After her passing, my parents continued the tradition and our family continued to make the annual trip to the village and celebrate with fire-wood cooked sweet rice, sugarcanes and other delicacies. On Mattu Poingal day, we would go around the village, visiting the houses our ancestors first lived in when they moved here, make offerings and perform the traditional dance of “kummi” , singing songs that have been passed down through generations.
What added to the excitement was the trepidation with which we would tread and try to do our rounds as quickly as possible and get back home – as this was also the day of Jallikattu, the bull taming sport. There were bulls tied in every corner, fierce ones with large humps, rookies, older ones who still had some game left in them, all waiting to be let loose once the competition began. I would be terrified even before they were let loose – What was guarantee that the rope would hold?
Our Moms would rush us. “Quick, quick. We should get back home before they start”. You did not want to be caught in the mad rush that would follow unless you are the one trying to tame a bull. So we would rush. Once safe within the walls of our home, we would race to the vantage points from where we could watch the bulls run, counting them and watching them with awe. The rookies would be unsure, trotting along not knowing what they should be. But the real heroes were the confident, handsome guys, to whom we humans were half-beings with two hoofs who held no place on earth when they were in rage.
That was the day of the cattle. We fed them specially cooked rice and worshipped them. We also recognised the fiery nature of the animal, reminding ourselves of the strength and power of the bull which humans have to tame for farming and transport.
But then those were also the days when we lived relatively closer to the earth.
When we use machines for farming and impregnate cows with artificial insemination, who has the time or need to appreciate bulls?

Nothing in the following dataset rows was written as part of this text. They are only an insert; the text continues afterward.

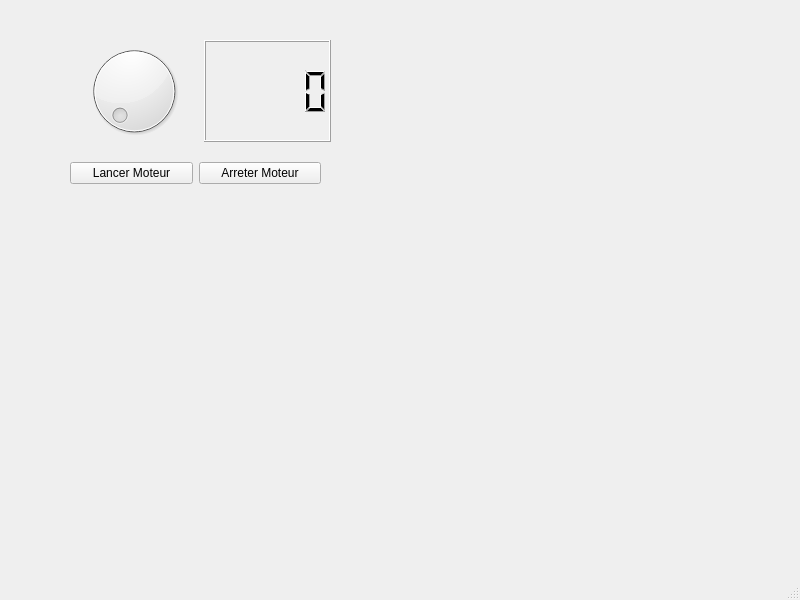
Old version of the form CommandeMoteur/equilibreuse.ui in the repository Yuuki-Senpai/EpreuveE5.2-EquiSession2022.
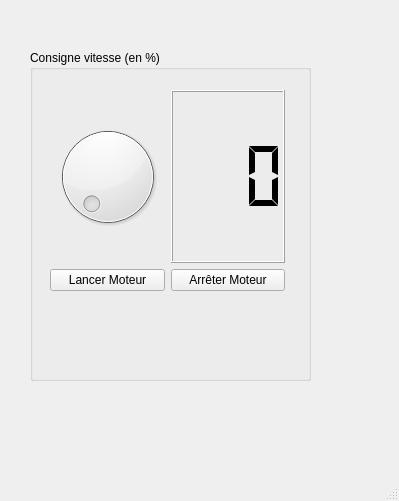
New version of the form.

```diff
--- a/CommandeMoteur/equilibreuse.ui
+++ b/CommandeMoteur/equilibreuse.ui
@@ -6,43 +6,65 @@
    <rect>
     <x>0</x>
     <y>0</y>
-    <width>800</width>
-    <height>600</height>
+    <width>399</width>
+    <height>501</height>
    </rect>
   </property>
   <property name="windowTitle">
    <string>Equilibreuse</string>
   </property>
   <widget class="QWidget" name="centralwidget">
-   <widget class="QWidget" name="">
+   <widget class="QGroupBox" name="groupBox">
     <property name="geometry">
      <rect>
-      <x>70</x>
+      <x>30</x>
+      <y>50</y>
+      <width>281</width>
+      <height>331</height>
+     </rect>
+    </property>
+    <property name="title">
+     <string>Consigne vitesse (en %)</string>
+    </property>
+    <widget class="QWidget" name="layoutWidget">
+     <property name="geometry">
+      <rect>
+       <x>20</x>
       <y>40</y>
-      <width>261</width>
-      <height>102</height>
-     </rect>
-    </property>
-    <layout class="QHBoxLayout" name="horizontalLayout">
+       <width>235</width>
+       <height>201</height>
+      </rect>
+     </property>
+     <layout class="QVBoxLayout" name="verticalLayout">
      <item>
-      <widget class="QDial" name="dial_ConsigneVitesse"/>
-     </item>
-     <item>
-      <widget class="QLCDNumber" name="lcdNumber_consigne"/>
-     </item>
-    </layout>
-   </widget>
-   <widget class="QWidget" name="">
-    <property name="geometry">
-     <rect>
-      <x>70</x>
-      <y>160</y>
-      <width>251</width>
-      <height>26</height>
-     </rect>
-    </property>
     <layout class="QHBoxLayout" name="horizontalLayout_2">
      <item>
+         <widget class="QDial" name="dial_ConsigneVItesse">
+          <property name="maximum">
+           <number>100</number>
+          </property>
+         </widget>
+        </item>
+        <item>
+         <widget class="QLCDNumber" name="lcdNumber_consigne">
+          <property name="font">
+           <font>
+            <pointsize>16</pointsize>
+           </font>
+          </property>
+          <property name="digitCount">
+           <number>3</number>
+          </property>
+          <property name="segmentStyle">
+           <enum>QLCDNumber::Flat</enum>
+          </property>
+         </widget>
+        </item>
+       </layout>
+      </item>
+      <item>
+       <layout class="QHBoxLayout" name="horizontalLayout">
+        <item>
       <widget class="QPushButton" name="pushButton_Lancer">
        <property name="text">
         <string>Lancer Moteur</string>
@@ -52,11 +74,14 @@
      <item>
       <widget class="QPushButton" name="pushButton_Arreter">
        <property name="text">
-        <string>Arreter Moteur</string>
+           <string>Arrêter Moteur</string>
        </property>
       </widget>
      </item>
     </layout>
+      </item>
+     </layout>
+    </widget>
    </widget>
   </widget>
   <widget class="QMenuBar" name="menubar">
```
Left out of the diff: 12 changed lines with no effect on the pictures. Lines whose indentation alone changed are shown as unchanged.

I have been reading the many articles and view points arguing for and against the custom being shared on social media.
The general argument against consists of:
- It is not fair to use animals for sport and entertainment
- Bulls are harmed or even killed during the sport
- It is a dangerous sport
Those who are for it, argue that
- Jallikattu is an age old practice that is part of Tamil culture
- The purpose of the sport is to honour the relationship between the farmer and his bull
- Bulls are not physically harmed. Men are not armed and they try to contain the bull with bare hands, which is probably more dangerous for the man than the animal
To me though it looks like one more practice which is being called into question due to our modern life style. For most of us, everything comes out of a packet and we don’t have a real connection with the source. The vast majority of us do not know what it is to care for and live with a cow. Livestock is a matter of animal husbandry.
No wonder we are confused.
Jallikattu is not as cruel a sport as it is portrayed. But the ugly fact is that majority do not appreciate the true spirit and intent of the sport. The Supreme Court stay order probably only hastens the disappearance of yet another connection which would have otherwise died a slow death or remained in a different form, driven by the egos of bull owners rather than the respect for the animal force which we conquered centuries ago to become the supreme race on this planet.
PS: Here is a site that gives details on Jallikattu – http://www.jallikattu.in, which unfortunately also agrees with the above view – http://jallikattu.in/?cat=3